• _ASSIGNED TASK_: Which lines of the records contain "casonk"? Collect every one of them.
· · ·
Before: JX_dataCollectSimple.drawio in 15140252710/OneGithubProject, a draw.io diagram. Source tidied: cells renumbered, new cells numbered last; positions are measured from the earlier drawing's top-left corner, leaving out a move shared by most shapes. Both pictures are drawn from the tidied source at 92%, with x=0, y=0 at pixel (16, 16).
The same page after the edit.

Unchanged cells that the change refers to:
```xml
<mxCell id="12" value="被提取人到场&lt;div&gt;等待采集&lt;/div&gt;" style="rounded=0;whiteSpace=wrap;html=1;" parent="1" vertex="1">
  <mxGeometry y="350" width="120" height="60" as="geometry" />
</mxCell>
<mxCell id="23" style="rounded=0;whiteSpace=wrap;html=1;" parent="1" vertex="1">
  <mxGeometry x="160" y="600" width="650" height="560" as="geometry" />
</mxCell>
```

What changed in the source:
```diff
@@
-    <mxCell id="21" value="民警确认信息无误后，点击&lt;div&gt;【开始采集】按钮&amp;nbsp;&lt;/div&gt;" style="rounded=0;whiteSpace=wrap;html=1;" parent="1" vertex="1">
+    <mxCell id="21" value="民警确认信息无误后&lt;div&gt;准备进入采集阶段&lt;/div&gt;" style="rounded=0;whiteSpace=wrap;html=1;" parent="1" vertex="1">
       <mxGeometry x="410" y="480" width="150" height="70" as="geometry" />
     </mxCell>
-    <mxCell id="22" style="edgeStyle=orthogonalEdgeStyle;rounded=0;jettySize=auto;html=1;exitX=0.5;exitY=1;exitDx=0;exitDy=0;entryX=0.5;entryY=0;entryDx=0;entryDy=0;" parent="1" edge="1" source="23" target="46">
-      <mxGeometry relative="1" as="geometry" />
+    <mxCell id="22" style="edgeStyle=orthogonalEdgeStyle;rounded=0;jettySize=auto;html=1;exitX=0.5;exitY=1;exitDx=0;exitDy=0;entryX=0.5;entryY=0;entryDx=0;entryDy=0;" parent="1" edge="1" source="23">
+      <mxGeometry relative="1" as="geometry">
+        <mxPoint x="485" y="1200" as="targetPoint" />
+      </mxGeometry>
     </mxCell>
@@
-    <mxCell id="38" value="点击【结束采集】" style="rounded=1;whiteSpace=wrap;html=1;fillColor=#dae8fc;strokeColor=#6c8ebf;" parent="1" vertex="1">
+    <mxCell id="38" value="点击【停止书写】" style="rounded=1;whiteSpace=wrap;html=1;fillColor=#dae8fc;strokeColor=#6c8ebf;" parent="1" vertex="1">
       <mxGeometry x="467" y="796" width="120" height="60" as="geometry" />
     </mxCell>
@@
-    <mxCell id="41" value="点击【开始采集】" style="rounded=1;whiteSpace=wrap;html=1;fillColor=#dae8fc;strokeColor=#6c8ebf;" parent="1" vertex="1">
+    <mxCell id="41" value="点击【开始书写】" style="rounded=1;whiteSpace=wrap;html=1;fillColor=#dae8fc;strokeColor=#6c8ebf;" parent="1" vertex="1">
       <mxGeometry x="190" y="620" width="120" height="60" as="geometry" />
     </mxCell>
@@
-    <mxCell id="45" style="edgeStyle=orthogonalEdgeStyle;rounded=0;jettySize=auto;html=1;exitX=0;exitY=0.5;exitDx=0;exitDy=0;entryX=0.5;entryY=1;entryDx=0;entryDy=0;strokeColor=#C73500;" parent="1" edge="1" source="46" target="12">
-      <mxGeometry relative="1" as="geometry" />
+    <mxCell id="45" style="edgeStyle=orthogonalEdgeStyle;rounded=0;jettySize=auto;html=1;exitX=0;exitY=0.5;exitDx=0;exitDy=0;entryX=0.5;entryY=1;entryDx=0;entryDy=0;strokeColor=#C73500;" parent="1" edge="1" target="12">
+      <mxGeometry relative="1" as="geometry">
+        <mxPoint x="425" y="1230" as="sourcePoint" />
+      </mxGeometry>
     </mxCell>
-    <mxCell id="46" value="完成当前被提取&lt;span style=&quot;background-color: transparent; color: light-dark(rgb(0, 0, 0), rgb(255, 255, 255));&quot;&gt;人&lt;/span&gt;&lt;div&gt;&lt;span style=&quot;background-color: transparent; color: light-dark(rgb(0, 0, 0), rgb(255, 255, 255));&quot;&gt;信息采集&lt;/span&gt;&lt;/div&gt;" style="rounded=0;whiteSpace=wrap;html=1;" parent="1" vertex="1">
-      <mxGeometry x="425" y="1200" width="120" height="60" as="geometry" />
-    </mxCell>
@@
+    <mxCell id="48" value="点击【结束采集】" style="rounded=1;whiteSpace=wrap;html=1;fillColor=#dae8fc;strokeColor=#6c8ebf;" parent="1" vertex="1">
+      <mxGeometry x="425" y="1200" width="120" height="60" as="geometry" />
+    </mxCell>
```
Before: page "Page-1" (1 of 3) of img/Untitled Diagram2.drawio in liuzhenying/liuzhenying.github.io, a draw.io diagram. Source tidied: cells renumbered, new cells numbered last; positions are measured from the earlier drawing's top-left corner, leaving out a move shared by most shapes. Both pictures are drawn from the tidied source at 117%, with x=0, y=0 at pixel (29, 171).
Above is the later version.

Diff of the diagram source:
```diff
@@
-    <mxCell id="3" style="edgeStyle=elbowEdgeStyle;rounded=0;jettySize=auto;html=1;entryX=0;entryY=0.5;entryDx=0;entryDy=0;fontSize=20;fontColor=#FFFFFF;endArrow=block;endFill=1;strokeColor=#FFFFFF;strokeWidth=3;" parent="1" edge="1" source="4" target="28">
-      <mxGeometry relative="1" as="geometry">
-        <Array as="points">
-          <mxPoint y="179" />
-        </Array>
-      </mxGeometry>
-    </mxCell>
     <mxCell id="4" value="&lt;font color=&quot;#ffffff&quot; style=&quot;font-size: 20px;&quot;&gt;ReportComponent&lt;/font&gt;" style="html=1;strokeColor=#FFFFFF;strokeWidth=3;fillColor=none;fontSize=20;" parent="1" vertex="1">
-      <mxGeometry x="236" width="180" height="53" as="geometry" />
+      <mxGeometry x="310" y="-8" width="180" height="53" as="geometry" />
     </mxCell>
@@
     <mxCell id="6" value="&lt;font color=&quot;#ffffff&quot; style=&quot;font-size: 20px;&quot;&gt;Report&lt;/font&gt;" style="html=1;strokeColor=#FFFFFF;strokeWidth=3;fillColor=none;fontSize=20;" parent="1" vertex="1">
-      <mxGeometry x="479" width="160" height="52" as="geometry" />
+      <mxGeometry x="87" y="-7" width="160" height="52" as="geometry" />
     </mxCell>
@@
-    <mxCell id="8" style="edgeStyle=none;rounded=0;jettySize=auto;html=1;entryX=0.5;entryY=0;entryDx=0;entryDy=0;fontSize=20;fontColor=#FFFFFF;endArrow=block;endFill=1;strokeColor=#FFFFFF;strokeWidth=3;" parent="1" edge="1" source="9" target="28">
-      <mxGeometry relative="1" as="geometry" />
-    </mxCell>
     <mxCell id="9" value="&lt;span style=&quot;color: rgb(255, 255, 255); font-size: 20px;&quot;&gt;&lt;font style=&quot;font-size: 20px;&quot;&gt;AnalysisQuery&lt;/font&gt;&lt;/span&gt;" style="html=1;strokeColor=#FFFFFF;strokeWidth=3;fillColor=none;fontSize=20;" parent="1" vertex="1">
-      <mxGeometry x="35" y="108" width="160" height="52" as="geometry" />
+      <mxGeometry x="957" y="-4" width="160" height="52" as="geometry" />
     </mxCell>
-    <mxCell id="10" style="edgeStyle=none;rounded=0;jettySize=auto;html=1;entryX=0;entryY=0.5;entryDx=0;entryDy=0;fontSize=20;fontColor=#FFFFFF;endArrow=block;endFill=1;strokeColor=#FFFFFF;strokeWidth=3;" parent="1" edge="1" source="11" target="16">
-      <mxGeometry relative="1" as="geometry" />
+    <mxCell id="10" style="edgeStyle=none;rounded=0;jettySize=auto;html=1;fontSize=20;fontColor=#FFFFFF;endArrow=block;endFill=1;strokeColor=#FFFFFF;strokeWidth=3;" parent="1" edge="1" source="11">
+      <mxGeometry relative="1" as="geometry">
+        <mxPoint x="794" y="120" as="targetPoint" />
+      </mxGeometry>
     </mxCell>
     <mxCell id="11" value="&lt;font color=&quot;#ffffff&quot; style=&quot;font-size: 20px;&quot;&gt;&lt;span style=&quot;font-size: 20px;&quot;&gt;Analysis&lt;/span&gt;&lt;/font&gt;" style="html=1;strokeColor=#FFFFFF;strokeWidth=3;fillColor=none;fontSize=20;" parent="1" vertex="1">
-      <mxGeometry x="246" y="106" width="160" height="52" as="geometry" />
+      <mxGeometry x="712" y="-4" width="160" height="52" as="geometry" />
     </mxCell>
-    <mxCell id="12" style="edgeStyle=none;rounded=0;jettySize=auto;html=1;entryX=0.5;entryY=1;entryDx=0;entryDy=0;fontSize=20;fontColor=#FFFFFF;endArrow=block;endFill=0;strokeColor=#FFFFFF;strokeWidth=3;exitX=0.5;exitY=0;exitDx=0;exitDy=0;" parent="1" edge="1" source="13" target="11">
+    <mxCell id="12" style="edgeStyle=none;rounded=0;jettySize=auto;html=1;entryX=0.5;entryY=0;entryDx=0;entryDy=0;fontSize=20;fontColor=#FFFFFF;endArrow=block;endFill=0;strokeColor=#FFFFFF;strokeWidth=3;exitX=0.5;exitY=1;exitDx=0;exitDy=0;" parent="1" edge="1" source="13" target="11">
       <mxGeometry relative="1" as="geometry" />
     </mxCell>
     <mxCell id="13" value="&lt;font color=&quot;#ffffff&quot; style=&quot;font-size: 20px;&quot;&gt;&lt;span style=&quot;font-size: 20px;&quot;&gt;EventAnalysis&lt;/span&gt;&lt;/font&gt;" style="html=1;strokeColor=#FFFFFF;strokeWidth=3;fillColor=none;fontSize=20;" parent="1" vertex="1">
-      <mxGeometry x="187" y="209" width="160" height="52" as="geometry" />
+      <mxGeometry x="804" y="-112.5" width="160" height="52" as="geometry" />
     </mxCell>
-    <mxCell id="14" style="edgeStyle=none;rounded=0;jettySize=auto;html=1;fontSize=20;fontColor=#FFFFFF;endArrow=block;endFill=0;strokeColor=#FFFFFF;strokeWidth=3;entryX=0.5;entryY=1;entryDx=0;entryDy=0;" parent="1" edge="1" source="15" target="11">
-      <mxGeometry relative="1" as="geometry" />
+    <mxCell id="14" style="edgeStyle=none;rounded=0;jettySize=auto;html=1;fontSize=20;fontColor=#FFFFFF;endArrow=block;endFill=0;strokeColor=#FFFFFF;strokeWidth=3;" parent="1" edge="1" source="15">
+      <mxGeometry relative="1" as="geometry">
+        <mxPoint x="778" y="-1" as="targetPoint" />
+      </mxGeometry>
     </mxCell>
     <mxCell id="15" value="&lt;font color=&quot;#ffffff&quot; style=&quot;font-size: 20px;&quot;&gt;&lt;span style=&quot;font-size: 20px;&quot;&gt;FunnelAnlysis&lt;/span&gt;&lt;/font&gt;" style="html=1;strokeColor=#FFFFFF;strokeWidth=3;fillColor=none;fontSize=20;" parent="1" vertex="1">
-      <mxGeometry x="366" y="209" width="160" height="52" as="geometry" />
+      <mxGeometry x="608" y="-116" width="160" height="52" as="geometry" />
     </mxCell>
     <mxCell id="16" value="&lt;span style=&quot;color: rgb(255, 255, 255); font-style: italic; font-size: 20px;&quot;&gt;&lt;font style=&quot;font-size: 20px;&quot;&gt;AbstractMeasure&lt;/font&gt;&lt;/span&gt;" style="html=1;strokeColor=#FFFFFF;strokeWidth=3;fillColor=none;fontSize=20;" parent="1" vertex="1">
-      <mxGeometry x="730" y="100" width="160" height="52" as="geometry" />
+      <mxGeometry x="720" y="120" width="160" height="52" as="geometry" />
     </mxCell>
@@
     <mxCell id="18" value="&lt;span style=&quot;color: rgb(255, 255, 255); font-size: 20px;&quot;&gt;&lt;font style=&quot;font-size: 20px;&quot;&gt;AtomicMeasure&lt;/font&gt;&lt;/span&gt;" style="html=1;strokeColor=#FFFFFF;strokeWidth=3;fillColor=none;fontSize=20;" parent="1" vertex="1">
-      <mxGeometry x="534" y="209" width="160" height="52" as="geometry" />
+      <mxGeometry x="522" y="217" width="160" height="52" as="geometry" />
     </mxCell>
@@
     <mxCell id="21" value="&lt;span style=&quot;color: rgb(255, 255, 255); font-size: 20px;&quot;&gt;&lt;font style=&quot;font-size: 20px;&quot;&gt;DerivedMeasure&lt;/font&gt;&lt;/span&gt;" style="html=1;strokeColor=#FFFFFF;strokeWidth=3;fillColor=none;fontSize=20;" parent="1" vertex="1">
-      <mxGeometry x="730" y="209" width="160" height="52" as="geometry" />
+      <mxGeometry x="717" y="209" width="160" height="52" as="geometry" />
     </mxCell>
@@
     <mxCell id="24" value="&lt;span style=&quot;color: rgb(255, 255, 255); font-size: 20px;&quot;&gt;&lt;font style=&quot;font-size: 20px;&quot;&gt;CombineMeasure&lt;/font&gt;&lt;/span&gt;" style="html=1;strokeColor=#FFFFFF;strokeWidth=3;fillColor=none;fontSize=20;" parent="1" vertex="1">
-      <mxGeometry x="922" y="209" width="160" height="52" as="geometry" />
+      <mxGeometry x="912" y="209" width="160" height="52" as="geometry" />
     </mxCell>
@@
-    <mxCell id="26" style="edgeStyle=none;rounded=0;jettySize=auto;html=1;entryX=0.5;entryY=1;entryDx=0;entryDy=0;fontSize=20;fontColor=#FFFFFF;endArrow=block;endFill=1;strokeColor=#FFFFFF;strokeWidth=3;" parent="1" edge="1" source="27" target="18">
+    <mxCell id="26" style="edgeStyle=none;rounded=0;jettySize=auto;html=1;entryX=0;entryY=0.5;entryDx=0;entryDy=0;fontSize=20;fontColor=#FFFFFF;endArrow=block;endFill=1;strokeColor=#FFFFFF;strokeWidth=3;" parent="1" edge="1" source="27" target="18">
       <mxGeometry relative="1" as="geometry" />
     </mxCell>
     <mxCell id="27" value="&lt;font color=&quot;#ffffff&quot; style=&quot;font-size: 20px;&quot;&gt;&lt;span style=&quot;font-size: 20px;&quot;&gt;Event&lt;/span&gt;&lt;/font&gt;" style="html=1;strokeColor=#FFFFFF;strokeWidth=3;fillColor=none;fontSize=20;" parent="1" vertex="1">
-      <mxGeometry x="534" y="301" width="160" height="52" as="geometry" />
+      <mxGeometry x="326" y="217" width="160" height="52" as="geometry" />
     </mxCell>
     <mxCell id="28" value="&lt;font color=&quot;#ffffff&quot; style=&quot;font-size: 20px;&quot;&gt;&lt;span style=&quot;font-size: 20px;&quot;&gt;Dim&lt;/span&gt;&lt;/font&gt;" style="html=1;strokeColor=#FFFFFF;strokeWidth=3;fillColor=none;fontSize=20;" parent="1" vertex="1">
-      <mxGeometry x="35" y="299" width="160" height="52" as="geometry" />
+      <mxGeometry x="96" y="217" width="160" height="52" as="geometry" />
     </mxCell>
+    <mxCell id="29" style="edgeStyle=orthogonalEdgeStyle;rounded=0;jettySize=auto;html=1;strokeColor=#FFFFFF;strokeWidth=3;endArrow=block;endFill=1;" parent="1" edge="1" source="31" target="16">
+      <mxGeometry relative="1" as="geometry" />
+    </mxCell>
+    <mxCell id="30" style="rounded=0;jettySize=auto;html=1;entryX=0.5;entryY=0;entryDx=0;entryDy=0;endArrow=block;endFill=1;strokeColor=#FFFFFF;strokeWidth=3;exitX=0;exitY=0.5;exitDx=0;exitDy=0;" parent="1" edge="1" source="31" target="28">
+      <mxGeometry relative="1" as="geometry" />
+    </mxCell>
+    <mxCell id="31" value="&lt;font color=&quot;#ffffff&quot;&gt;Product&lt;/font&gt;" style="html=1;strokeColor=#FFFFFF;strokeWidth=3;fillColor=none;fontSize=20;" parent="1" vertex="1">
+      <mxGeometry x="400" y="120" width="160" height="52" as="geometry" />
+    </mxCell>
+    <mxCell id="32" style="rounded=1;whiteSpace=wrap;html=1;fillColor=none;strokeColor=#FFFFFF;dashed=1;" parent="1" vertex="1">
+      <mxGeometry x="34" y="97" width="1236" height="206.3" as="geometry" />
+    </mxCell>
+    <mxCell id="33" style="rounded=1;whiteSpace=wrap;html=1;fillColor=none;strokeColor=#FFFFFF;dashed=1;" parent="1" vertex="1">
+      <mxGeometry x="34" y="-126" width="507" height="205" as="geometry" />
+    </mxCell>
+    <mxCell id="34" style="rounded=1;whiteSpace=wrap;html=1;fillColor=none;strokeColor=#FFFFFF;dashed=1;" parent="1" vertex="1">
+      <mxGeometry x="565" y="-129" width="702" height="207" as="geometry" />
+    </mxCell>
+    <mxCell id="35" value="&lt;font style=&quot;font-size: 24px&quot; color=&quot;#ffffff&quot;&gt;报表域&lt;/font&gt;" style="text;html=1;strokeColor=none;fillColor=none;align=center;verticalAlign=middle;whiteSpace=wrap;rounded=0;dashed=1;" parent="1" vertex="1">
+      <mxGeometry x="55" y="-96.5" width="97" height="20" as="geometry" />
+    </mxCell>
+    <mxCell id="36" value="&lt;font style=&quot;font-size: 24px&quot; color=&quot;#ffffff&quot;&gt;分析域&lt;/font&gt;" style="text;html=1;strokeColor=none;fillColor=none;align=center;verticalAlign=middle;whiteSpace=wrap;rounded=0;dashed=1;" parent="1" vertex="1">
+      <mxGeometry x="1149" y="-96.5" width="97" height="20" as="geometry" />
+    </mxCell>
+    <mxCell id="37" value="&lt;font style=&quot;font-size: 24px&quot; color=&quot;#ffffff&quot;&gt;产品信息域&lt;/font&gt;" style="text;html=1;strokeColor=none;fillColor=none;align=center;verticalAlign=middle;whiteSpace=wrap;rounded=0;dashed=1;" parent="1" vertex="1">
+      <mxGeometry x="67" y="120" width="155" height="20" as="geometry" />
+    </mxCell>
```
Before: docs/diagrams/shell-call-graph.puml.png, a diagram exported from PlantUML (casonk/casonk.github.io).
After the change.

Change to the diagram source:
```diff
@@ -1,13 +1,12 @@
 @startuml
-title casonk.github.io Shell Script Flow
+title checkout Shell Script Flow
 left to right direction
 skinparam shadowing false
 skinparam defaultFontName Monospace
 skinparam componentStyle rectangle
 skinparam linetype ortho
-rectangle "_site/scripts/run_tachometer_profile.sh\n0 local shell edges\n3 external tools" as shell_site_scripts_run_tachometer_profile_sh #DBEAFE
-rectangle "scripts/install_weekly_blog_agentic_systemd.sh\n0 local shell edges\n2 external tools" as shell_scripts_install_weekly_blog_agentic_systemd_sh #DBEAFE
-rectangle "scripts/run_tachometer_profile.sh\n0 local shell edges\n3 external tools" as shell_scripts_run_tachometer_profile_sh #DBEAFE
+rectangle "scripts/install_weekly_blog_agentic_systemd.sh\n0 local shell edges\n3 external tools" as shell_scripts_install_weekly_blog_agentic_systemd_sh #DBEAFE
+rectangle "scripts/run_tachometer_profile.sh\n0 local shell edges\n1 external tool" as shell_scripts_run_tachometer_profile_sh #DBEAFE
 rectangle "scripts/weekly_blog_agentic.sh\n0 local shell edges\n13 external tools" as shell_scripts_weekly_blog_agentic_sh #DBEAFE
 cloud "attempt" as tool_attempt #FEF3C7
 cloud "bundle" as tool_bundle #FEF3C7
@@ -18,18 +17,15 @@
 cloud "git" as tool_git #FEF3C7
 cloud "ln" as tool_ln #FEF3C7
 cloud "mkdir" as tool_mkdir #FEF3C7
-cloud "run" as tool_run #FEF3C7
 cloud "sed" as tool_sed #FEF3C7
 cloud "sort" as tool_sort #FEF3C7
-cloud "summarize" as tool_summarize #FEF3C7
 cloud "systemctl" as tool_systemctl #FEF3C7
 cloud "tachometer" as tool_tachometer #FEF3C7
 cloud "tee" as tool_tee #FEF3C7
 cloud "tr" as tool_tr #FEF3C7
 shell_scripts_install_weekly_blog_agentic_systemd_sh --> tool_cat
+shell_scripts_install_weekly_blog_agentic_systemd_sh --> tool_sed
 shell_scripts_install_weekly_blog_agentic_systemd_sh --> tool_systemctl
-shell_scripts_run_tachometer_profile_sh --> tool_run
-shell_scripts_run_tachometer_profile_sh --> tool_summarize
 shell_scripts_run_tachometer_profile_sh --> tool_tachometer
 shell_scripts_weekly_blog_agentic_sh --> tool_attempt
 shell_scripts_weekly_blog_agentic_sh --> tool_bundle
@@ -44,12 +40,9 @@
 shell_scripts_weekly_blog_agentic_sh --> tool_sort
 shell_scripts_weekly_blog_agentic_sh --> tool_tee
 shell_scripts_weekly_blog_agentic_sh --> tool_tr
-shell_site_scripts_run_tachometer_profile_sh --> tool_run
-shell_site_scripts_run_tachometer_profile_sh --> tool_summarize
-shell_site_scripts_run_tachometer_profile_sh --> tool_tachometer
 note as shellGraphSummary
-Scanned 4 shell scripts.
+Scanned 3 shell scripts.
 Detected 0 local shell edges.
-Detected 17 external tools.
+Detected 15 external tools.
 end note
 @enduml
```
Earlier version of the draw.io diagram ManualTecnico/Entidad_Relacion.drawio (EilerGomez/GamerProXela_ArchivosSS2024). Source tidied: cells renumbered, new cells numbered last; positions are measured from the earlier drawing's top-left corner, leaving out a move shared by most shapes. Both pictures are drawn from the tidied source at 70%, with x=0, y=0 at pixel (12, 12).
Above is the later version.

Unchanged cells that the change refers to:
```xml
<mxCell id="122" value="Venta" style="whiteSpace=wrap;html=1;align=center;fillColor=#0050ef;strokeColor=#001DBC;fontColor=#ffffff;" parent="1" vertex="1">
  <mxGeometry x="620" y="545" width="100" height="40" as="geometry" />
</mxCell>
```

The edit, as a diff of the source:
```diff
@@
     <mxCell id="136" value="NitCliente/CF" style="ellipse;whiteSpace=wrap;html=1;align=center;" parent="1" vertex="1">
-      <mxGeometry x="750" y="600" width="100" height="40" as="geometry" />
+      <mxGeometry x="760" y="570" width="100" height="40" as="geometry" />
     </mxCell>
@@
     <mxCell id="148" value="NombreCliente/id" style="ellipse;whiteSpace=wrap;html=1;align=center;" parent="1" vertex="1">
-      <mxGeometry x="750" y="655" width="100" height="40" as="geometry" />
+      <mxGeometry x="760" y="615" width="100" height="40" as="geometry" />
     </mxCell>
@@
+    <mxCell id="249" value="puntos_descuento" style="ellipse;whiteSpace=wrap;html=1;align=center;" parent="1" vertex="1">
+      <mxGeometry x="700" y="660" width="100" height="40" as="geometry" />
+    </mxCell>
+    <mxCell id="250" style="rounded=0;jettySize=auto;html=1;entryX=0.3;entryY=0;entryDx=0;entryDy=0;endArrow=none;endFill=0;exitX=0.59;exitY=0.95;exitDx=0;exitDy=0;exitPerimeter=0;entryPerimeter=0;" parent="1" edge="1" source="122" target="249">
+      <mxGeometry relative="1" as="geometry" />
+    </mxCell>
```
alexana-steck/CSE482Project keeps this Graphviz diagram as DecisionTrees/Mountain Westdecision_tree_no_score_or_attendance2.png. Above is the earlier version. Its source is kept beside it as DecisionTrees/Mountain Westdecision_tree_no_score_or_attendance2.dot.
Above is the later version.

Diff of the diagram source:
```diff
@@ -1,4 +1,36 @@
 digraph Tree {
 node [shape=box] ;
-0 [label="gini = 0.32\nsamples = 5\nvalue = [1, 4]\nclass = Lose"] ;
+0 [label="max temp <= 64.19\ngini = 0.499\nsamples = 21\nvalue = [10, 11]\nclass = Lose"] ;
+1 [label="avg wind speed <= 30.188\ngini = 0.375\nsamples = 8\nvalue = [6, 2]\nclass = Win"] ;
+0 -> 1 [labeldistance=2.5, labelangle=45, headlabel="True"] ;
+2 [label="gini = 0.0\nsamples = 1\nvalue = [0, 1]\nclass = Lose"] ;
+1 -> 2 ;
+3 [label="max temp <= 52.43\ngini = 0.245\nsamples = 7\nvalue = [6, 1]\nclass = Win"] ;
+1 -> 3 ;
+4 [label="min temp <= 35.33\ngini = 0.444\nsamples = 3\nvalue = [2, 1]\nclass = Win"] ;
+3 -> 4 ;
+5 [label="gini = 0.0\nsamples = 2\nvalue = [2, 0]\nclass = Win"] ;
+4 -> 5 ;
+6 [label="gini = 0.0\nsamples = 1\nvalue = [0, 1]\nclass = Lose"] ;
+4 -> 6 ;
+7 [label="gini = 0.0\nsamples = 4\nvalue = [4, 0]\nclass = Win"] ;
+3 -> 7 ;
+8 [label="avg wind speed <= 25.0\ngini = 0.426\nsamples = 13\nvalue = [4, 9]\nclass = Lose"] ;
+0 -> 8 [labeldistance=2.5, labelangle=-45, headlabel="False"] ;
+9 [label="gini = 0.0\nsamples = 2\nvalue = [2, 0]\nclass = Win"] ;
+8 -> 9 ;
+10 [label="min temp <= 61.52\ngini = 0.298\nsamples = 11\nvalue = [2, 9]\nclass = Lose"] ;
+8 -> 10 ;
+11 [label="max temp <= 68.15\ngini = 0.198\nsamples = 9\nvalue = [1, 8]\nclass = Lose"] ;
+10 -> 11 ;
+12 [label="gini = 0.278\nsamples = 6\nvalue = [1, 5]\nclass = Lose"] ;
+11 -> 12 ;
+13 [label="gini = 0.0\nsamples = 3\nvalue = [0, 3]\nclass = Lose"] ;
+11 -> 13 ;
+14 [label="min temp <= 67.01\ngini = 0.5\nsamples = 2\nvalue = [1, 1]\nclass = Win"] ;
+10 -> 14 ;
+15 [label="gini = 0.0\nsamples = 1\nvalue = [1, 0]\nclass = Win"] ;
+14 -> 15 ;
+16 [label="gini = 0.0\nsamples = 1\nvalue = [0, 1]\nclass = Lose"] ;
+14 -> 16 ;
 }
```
· · ·
• _ANSWER AREA_:
Before: docs/diagrams/shell-call-graph.puml.png, a diagram exported from PlantUML (casonk/casonk.github.io).
-title casonk.github.io Shell Script Flow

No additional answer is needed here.